True name: unknown, warding off a lantern with his sword.
Age: unknown
Katana mei: unknown
Wakizashi mei: unknown
Translation
A lord is a boat afloat,
his retainers water.
Water is what makes the boat
float, but donít forget
it can also make the boat
sink beneath the waves.
There are lords and there are lords.
But donít forget retainers.

Takasada loved his retainers as he did his children. His retainers loved him as children love their parents. So the faithful band never forgot their lordís pain for a moment. They endured hunger and thirst and worked to the limits of their endurance, single-mindedly, to achieve what they set out to do.

As a ronin, Sampei stayed with an aunt in a samurai dwelling in the Shiba area. He was a very presentable man and a talented warrior, but he was also good with figures, and his aunt suggested he might find service with another family. He told her however, he had other plans and accepted no other suggestions, but would leave before sunup and return at dusk each day.

One day Sampei prepared a meal of fish and wine, then turned to his aunt and uncle and thanked them for all their kindness and care, and told them he had been successful in his applications and was going on a trip.

They drank a number of parting cups together. Then he gave them all the articles of his personal property he was not taking with him and, as night fell, departed. That was the night of the assault on the Kono mansion, an exploit in which he performed valiantly. Showing all the arts of his training, he killed many of the enemy.

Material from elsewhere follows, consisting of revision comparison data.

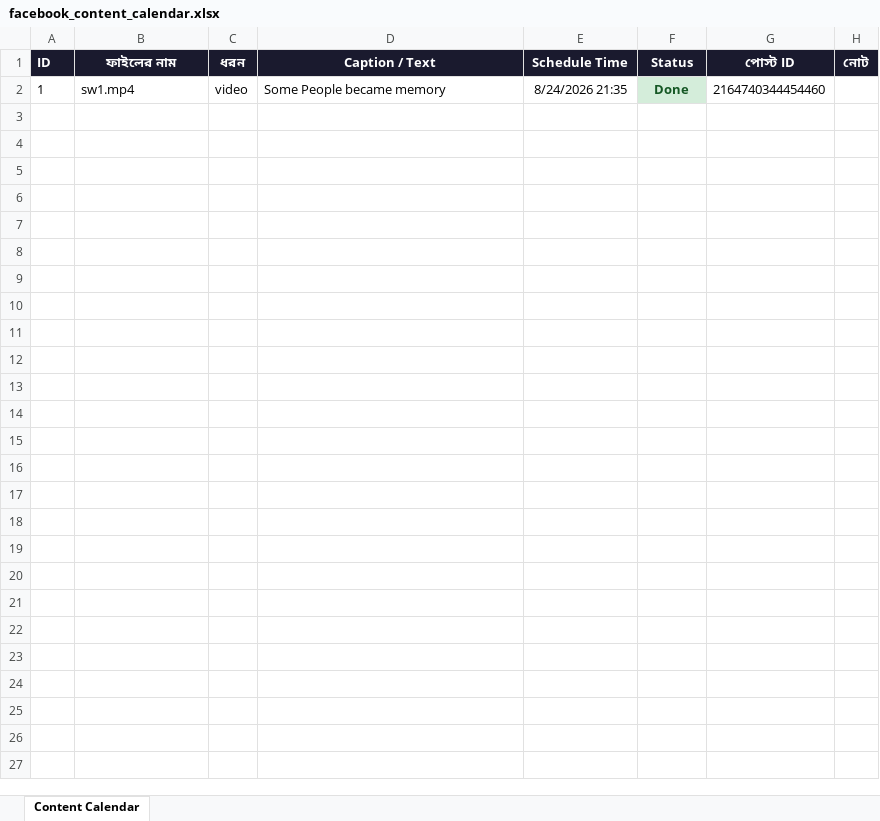
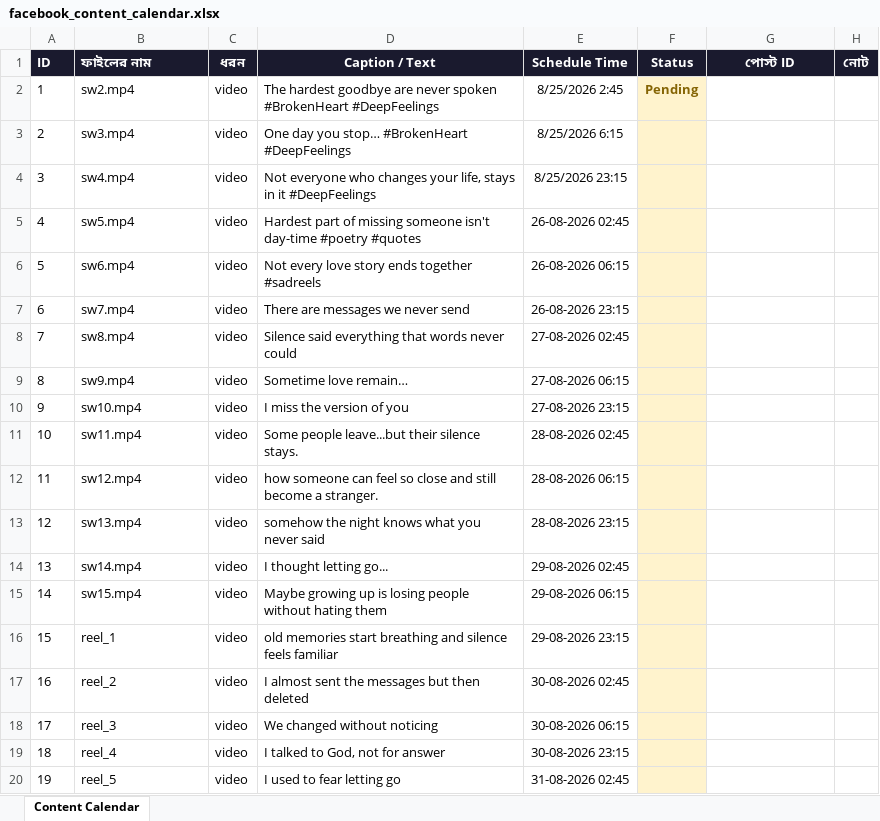
Before and after one commit to niru799x-beep/fb-autoposter-whisper, an Excel workbook: facebook_content_calendar.xlsx, sheet Content Calendar, drawn as a sheet; only a part is shown; values as stored, in another font and other column widths than the file's, no borders; the diff covers the shown part only; the diff names each change by its address in the sheet, - before the commit and + after, or states it on an @@ line.

Commit message:
Add files via upload

```diff
--- a/facebook_content_calendar.xlsx (sheet Content Calendar)
+++ b/facebook_content_calendar.xlsx (sheet Content Calendar)
-B1 alignment: center
+B1 alignment: left
-B2 (ফাইলের নাম): sw1.mp4
+B2 (ফাইলের নাম): sw2.mp4
-D2 (Caption / Text): Some People became memory
+D2 (Caption / Text): The hardest goodbye are never spoken #BrokenHeart #DeepFeelings
-E2 (Schedule Time): 8/24/2026 21:35
+E2 (Schedule Time): 8/25/2026 2:45
-F2 (Status): Done
+F2 (Status): Pending
@@ F2 fill: #D4EDDA → #FFF3CD, text colour: #155724 → #856404 @@
-G2 (পোস্ট ID): 2164740344454460
+G2 (পোস্ট ID): (empty)
+row 3: 2 | sw3.mp4 | video | One day you stop… #BrokenHeart #DeepFeelings | 8/25/2026 6:15
+row 4: 3 | sw4.mp4 | video | Not everyone who changes your life, stays in it #DeepFeelings | 8/25/2026 23:15
+row 5: 4 | sw5.mp4 | video | Hardest part of missing someone isn't day-time #poetry #quotes | 26-08-2026 02:45
+row 6: 5 | sw6.mp4 | video | Not every love story ends together #sadreels | 26-08-2026 06:15
+row 7: 6 | sw7.mp4 | video | There are messages we never send | 26-08-2026 23:15
+row 8: 7 | sw8.mp4 | video | Silence said everything that words never could | 27-08-2026 02:45
+row 9: 8 | sw9.mp4 | video | Sometime love remain… | 27-08-2026 06:15
+row 10: 9 | sw10.mp4 | video | I miss the version of you | 27-08-2026 23:15
+row 11: 10 | sw11.mp4 | video | Some people leave...but their silence stays. | 28-08-2026 02:45
+row 12: 11 | sw12.mp4 | video | how someone can feel so close and still become a stranger. | 28-08-2026 06:15
+row 13: 12 | sw13.mp4 | video | somehow the night knows what you never said | 28-08-2026 23:15
+row 14: 13 | sw14.mp4 | video | I thought letting go... | 29-08-2026 02:45
+row 15: 14 | sw15.mp4 | video | Maybe growing up is losing people without hating them | 29-08-2026 06:15
+row 16: 15 | reel_1 | video | old memories start breathing and silence feels familiar | 29-08-2026 23:15
+row 17: 16 | reel_2 | video | I almost sent the messages but then deleted | 30-08-2026 02:45
+row 18: 17 | reel_3 | video | We changed without noticing | 30-08-2026 06:15
+row 19: 18 | reel_4 | video | I talked to God, not for answer | 30-08-2026 23:15
+row 20: 19 | reel_5 | video | I used to fear letting go | 31-08-2026 02:45
```
Also changed, not shown: 108 added rows elsewhere in this sheet.
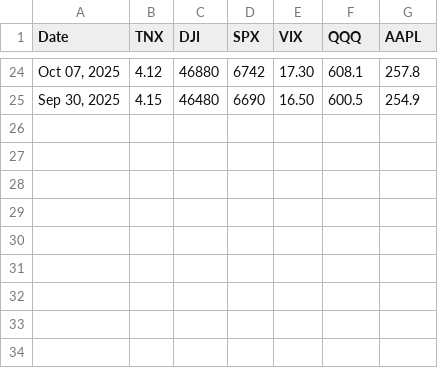
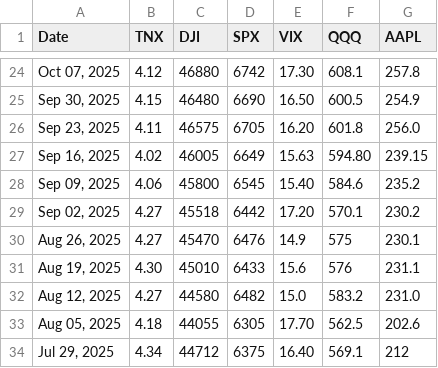
Before and after one commit to nekiee13/opencode-FIN, a CSV file: data/raw/markers/85220.csv, drawn as a sheet; only a part is shown, gaps mark what is left out; the diff names each change by its address in the sheet, - before the commit and + after, or states it on an @@ line.

```diff
--- a/data/raw/markers/85220.csv
+++ b/data/raw/markers/85220.csv
+row 26: Sep 23, 2025 | 4.11 | 46575 | 6705 | 16.20 | 601.8 | 256.0
+row 27: Sep 16, 2025 | 4.02 | 46005 | 6649 | 15.63 | 594.80 | 239.15
+row 28: Sep 09, 2025 | 4.06 | 45800 | 6545 | 15.40 | 584.6 | 235.2
+row 29: Sep 02, 2025 | 4.27 | 45518 | 6442 | 17.20 | 570.1 | 230.2
+row 30: Aug 26, 2025 | 4.27 | 45470 | 6476 | 14.9 | 575 | 230.1
+row 31: Aug 19, 2025 | 4.30 | 45010 | 6433 | 15.6 | 576 | 231.1
+row 32: Aug 12, 2025 | 4.27 | 44580 | 6482 | 15.0 | 583.2 | 231.0
+row 33: Aug 05, 2025 | 4.18 | 44055 | 6305 | 17.70 | 562.5 | 202.6
+row 34: Jul 29, 2025 | 4.34 | 44712 | 6375 | 16.40 | 569.1 | 212
```
Also changed, not shown: data/raw/markers/oraclum.csv, data/raw/markers/rd.csv.
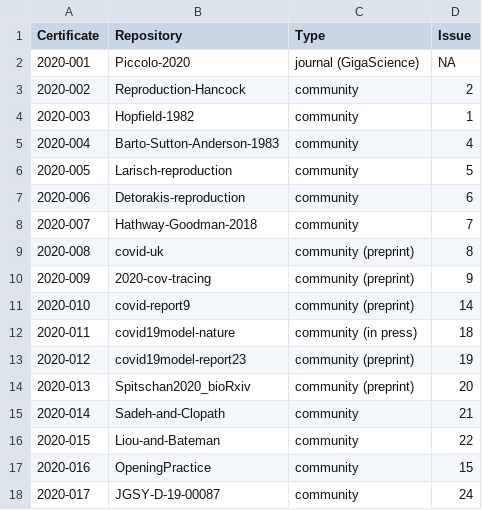
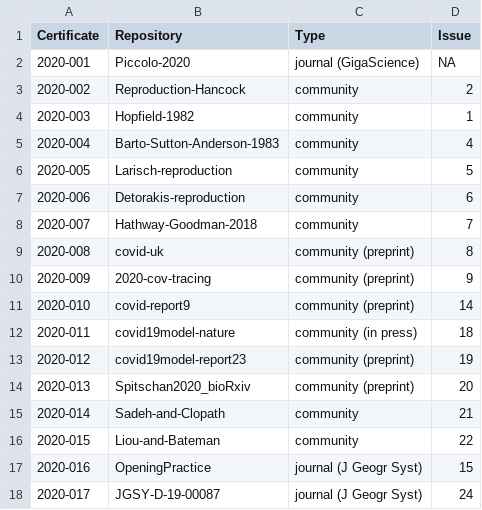
Before and after one commit to codecheckers/register, a CSV file: register.csv, drawn as a sheet.

Commit message:
update JGSY checks and document register fields

```diff
--- a/register.csv
+++ b/register.csv
@@ -16,3 +16,3 @@ Certificate,Repository,Type,Issue
 2020-015,Liou-and-Bateman,community,22
-2020-016,OpeningPractice,community,15
-2020-017,JGSY-D-19-00087,community,24
+2020-016,OpeningPractice,journal (J Geogr Syst),15
+2020-017,JGSY-D-19-00087,journal (J Geogr Syst),24
```
Also changed, not shown: 4 other files.
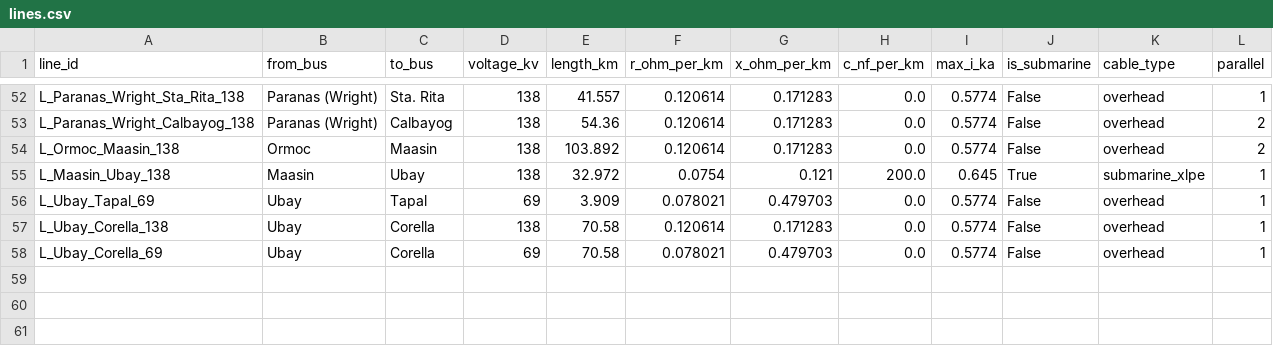
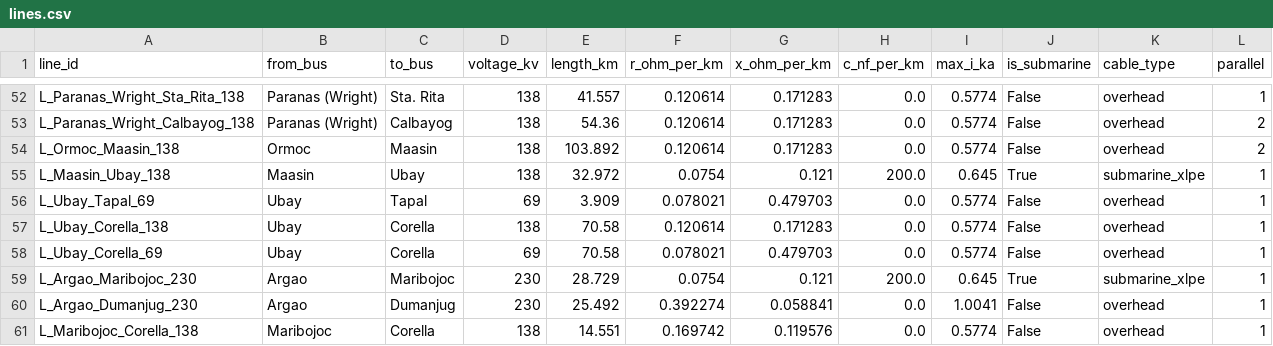
Before and after one commit to julius-darang/visayasgrid, a CSV file: data/lines.csv, drawn as a sheet; only a part is shown, gaps mark what is left out.

```diff
--- a/data/lines.csv
+++ b/data/lines.csv
@@ -58 +58,4 @@ L_Ubay_Corella_138,Ubay,Corella,138,70.58,0.120614,0.171283,0.0,0.5774,False,ove
 L_Ubay_Corella_69,Ubay,Corella,69,70.58,0.078021,0.479703,0.0,0.5774,False,overhead,1
+L_Argao_Maribojoc_230,Argao,Maribojoc,230,28.729,0.0754,0.121,200.0,0.645,True,submarine_xlpe,1
+L_Argao_Dumanjug_230,Argao,Dumanjug,230,25.492,0.392274,0.058841,0.0,1.0041,False,overhead,1
+L_Maribojoc_Corella_138,Maribojoc,Corella,138,14.551,0.169742,0.119576,0.0,0.5774,False,overhead,1
```
Also changed, not shown: data/buses.csv, data/temp/buses.csv, 5 other files.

Like all the other members of the band, he achieved what he had set out to do.

As they made their way to Sengakuji, with what triumphant joy he passed the gate of his aunt and uncle!

Last poem:

The long awaited
journey on the path of death
is not known to me,
so I set out before you
an utter stranger to the road